In this enlightening biography, Joseph Telushkin offers a captivating portrait of the late Rabbi Menachem Mendel Schneerson, a towering figure who saw beyond conventional boundaries to turn his movement, Chabad-Lubavitch, into one of the most dynamic and widespread organizations ever seen in the Jewish world. At once an incisive work of history and a compendium of Rabbi Schneerson's teachings, Rebbe is the definitive guide to understanding one of the most vital, intriguing figures of the last centuries.
From his modest headquarters in Crown Heights, Brooklyn, the Rebbe advised some of the world's greatest leaders and shaped matters of state and society. Statesmen and artists as diverse as Ronald Reagan, Robert F. Kennedy, Yitzchak Rabin, Menachem Begin, Elie Wiesel, and Bob Dylan span the spectrum of those who sought his counsel. Rebbe explores Schneerson's overarching philosophies against the backdrop of treacherous history, revealing his clandestine operations to rescue and sustain Jews in the Soviet Union, and his critical role in the expansion of the food stamp program throughout the United States. More broadly, it examines how he became in effect an ambassador for Jews globally, and how he came to be viewed by many as not only a spiritual archetype but a savior. Telushkin also delves deep into the more controversial aspects of the Rebbe's leadership, analyzing his views on modern science and territorial compromise in Israel, and how in the last years of his life, many of his followers believed that he would soon be revealed as the Messiah, a source of contention until this day.
By the end of 1942, 1.4 million Jews had been killed by the Einsatzgruppen that followed the German army eastward; by the end of the war, nearly two million had been murdered in Russia and Eastern Europe. Of the six million Jews who perished in the Holocaust, about one-third fell in the territories of the USSR. The single most important text documenting that slaughter is The Black Book, compiled by two renowned Russian authors Ilya Ehrenburg and Vasily Grossman. Until now, The Black Book was only available in English in truncated editions. Because of its profound significance, this new and definitive English translation of The Complete Black Book of Russian Jewry is a major literary and intellectual event.
From the time of the outbreak of the war, Ehrenburg and Grossman collected the eyewitness testimonies that went into The Black Book. As early as 1943 they were planning its publication; the first edition appeared in 1944. During the years immediately after the war, Grossman assisted Ehrenburg in compiling additional materials for a second edition, which appeared in 1946 (in English as well as Russian).

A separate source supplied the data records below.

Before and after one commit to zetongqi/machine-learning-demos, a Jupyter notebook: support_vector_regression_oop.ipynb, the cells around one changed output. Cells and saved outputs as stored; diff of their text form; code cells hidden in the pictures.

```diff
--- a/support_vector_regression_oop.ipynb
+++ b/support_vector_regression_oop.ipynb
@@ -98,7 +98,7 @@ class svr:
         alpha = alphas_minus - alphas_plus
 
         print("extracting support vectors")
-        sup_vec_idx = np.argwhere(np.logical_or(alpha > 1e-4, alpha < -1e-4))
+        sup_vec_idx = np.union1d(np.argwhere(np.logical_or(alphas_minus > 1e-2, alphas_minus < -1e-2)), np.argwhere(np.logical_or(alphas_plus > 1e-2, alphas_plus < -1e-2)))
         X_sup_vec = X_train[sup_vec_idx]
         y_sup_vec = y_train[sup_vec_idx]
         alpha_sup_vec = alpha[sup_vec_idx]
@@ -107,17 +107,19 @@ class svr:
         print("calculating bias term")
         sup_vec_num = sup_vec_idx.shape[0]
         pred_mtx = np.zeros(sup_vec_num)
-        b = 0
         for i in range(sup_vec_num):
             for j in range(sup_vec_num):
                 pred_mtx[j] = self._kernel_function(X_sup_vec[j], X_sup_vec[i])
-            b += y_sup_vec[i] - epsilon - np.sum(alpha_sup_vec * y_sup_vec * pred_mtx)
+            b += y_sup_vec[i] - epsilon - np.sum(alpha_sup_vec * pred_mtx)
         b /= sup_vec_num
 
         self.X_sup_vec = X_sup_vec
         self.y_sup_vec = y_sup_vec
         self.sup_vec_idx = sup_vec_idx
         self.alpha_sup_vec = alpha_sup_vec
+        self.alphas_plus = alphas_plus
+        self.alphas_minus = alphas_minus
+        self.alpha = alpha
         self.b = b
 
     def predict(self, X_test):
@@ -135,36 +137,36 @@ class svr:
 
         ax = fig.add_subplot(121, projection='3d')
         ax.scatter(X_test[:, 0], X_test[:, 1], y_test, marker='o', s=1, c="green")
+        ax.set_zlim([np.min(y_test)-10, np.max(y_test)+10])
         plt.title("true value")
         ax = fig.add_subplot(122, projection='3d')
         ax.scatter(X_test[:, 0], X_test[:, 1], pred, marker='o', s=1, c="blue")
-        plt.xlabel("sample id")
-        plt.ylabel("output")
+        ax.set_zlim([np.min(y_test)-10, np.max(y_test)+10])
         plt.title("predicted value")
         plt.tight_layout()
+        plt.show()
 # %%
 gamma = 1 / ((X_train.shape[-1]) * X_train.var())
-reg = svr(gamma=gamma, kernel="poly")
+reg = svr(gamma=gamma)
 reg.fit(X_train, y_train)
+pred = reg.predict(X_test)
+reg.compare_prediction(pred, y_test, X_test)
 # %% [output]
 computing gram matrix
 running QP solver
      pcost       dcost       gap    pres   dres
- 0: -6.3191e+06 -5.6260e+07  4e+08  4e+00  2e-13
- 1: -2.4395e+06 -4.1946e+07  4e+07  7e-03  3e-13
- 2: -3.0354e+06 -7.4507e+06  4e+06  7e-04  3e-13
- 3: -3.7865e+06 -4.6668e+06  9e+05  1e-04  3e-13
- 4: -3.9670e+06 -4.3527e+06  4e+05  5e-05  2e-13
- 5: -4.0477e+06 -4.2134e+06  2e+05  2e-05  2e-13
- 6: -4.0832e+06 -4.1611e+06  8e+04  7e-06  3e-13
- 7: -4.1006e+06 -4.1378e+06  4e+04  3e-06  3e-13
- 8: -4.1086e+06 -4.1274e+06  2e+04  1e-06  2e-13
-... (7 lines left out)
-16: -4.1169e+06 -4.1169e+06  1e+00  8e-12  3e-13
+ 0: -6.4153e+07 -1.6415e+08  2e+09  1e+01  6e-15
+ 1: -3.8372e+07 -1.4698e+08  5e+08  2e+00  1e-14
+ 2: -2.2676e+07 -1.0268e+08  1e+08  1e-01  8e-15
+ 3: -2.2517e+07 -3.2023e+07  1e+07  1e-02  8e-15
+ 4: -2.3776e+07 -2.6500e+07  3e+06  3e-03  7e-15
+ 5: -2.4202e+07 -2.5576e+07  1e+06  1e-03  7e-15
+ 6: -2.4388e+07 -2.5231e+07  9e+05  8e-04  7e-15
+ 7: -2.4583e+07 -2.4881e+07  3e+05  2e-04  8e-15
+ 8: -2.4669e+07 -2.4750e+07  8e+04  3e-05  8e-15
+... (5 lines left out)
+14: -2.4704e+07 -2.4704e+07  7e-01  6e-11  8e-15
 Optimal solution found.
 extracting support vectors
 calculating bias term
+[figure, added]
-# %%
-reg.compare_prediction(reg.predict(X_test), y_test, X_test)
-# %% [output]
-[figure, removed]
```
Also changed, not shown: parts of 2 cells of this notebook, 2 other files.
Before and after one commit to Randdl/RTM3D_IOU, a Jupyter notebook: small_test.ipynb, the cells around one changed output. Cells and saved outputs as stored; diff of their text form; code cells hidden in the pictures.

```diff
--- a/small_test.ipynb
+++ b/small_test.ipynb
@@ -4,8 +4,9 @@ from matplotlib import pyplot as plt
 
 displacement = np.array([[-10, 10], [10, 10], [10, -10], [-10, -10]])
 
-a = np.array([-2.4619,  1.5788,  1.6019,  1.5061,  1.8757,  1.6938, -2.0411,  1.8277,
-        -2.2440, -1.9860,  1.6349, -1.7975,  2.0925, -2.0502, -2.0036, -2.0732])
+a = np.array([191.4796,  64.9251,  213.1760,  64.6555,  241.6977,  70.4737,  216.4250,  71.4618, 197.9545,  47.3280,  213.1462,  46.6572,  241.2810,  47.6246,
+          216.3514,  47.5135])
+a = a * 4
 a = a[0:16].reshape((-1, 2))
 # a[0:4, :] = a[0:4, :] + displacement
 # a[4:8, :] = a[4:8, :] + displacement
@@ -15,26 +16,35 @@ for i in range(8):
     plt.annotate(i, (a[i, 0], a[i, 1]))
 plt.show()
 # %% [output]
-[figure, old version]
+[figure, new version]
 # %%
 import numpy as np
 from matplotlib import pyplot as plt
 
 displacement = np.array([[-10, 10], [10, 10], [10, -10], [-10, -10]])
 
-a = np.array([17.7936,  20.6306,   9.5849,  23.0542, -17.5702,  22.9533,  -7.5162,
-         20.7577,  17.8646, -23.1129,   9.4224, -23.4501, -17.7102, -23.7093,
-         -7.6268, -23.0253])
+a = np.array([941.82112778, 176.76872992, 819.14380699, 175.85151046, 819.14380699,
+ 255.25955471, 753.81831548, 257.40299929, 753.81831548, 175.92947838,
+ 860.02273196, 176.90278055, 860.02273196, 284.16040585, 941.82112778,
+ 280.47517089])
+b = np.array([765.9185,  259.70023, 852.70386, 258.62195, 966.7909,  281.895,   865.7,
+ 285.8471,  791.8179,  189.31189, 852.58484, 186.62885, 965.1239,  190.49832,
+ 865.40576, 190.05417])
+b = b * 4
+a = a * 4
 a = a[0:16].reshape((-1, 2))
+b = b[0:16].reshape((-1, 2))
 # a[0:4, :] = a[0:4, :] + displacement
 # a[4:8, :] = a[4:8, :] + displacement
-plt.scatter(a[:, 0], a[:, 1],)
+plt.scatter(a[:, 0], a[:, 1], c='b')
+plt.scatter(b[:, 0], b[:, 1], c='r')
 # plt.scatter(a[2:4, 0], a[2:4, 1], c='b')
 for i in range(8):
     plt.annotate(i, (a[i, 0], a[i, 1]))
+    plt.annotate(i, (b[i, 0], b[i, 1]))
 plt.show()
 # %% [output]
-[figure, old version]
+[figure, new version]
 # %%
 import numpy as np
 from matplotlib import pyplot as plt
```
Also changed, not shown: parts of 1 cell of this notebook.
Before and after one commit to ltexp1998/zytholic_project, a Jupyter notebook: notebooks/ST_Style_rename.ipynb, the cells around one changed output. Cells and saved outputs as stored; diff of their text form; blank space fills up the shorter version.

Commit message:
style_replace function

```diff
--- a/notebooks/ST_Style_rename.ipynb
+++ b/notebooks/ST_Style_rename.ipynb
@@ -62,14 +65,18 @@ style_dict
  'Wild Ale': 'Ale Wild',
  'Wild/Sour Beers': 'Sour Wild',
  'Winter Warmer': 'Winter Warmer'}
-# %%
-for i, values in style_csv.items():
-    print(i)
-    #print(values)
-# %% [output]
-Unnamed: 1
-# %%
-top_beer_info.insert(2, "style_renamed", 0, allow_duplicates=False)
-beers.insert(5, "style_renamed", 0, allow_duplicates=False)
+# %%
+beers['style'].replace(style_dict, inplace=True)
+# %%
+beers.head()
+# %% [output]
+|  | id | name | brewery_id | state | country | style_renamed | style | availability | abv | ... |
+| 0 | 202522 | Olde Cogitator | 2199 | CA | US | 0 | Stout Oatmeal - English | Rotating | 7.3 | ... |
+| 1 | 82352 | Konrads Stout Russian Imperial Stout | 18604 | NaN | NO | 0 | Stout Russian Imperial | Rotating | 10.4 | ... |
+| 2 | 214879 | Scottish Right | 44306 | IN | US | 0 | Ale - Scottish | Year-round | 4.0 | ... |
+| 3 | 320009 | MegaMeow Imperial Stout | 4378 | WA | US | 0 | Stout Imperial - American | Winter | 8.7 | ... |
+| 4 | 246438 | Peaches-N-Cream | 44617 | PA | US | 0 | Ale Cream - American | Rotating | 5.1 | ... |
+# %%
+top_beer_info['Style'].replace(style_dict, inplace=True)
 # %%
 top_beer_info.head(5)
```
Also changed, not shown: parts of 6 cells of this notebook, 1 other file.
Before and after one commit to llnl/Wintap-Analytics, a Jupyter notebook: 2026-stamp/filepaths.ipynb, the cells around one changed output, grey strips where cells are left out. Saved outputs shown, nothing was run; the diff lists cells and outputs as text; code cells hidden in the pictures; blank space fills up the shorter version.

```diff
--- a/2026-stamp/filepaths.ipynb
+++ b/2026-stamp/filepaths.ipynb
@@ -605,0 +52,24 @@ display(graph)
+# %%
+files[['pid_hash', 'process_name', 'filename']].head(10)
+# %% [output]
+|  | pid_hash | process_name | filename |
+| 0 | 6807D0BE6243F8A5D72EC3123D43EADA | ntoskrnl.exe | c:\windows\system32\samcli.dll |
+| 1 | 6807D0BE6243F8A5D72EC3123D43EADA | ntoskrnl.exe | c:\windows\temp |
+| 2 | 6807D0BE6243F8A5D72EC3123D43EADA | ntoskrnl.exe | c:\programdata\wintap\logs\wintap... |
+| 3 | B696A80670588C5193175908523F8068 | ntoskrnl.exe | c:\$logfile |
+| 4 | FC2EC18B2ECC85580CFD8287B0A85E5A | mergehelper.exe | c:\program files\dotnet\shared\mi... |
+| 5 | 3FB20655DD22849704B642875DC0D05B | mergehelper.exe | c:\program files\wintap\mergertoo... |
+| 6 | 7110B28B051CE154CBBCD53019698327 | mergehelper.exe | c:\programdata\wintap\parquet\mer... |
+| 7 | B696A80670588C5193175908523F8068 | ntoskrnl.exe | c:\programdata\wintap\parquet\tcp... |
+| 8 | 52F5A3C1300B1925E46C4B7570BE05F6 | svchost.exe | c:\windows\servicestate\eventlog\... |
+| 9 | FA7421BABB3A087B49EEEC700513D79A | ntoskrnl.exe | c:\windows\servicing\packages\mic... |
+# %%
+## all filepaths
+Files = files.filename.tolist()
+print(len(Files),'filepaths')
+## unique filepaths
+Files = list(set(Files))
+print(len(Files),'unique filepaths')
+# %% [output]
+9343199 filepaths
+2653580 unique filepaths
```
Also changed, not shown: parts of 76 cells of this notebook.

Since the fall of the Soviet regime, Irina Ehrenburg, the daughter of Ilya Ehrenburg, has recovered the lost portions of the manuscript sent to Yad Vashem. The texts recovered by Ms. Ehrenburg include numerous documents that had been censored from the original manuscript, as well as items that had been hidden by the Grossman family. In addition, she verified and, where appropriate, corrected the accuracy of documents that had already appeared in earlier editions of The Black Book.